Most middle schoolers can't wait for a place to call their own. Start them on the right track by giving students an imaginary budget for renting an apartment. Then go online to look for rentals in your area. When kids find something within the budget, challenge them to use the listing information to find the total yearly rent and the rent per square foot. As a class, graph the information students find. What is the most expensive two-bedroom apartment in your area? The least? What about the average cost per square foot?
Helpful link: craigslist.org
Going the Distance
Chances are your students dream of driving a certain vehicle, but they may not have considered practicalities like gas mileage. Divide the class into groups and invite each group member to research the gas mileage of his or her dream car, along with the fuel capacity. Next, have students calculate how far they would be able to drive on one tank of gas. Ask groups to compile their data into a chart to share with the class. As an extension, research gas prices in your area to figure out how much one tank would cost.
Helpful link: fueleconomy.gov
The Power of Stats
Many professions require the use of math, but one of the most appealing to middle schoolers is professional sports. Invite students to choose a favorite athlete and identify three numbers associated with him or her, such as a percentage, an average, and a record. Write the numbers in the top row of a three-by-four grid, then challenge students to fill in the grid by finding alternate ways to represent each statistic, such as converting a percentage to a fraction or a decimal..

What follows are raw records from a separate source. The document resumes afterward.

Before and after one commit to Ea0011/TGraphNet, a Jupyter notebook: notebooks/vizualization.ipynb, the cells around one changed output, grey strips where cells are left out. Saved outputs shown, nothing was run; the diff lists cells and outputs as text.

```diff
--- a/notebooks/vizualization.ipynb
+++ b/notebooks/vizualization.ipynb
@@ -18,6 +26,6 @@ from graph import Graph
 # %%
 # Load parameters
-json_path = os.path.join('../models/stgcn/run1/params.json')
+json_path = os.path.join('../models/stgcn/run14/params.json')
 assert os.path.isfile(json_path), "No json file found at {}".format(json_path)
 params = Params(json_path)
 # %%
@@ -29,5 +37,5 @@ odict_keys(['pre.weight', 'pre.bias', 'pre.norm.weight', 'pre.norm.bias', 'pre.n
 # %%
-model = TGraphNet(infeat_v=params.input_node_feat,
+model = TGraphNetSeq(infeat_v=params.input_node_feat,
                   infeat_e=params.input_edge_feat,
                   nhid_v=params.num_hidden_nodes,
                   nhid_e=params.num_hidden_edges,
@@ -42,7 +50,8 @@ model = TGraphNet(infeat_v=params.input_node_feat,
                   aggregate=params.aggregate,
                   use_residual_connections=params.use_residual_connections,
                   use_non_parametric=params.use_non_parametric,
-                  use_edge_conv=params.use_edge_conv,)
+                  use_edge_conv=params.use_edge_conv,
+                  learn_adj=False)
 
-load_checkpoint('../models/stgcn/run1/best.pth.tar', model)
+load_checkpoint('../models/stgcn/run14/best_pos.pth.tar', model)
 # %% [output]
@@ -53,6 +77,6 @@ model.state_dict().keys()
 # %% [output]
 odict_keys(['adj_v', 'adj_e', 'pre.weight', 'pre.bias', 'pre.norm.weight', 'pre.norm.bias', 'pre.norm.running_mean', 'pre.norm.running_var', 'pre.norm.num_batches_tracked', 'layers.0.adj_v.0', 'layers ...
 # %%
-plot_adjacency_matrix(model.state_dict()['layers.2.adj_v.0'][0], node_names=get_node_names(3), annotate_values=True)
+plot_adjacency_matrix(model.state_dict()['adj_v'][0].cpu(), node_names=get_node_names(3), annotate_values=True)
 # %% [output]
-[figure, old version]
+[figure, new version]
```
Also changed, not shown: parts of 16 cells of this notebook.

Helpful link: sportsillustrated.cnn.com
These days, it looks easy to become famous online. Help students to see that it's harder than it looks by calculating the number of visitors it would take to reach a livable salary. First, assume a website owner uses Google AdSense and receives five cents for every 1,000 visitors. How many visitors would it take to make $40,000? What if the site also featured three spaces for ads, with a monthly fee of $100 per ad? Compare the number of visitors required to the traffic of popular sites.
Helpful link: alexa.com
Food by the Numbers
Math factors into some of the most basic human needs, including how much we should eat. When we eat more calories than we burn through activity, we gain weight. When we eat fewer calories than we burn, we lose weight. Explain how to calculate a person's active metabolic rate, or the amount of calories he or she uses per day. Visit the website below for the mathematical formula.
Helpful link: tinyurl.com/instructorAMR
Inviting students to pick out ten different items from a catalog. Next, have kids calculate the change they would have if they bought each item with the rounded-up dollar amount (for example, by paying $16 for a $15.75 item). What if they put that change in an account with a five percent interest rate? How long would it take to reach the amount spent on the shopping spree?
Helpful link: themint.org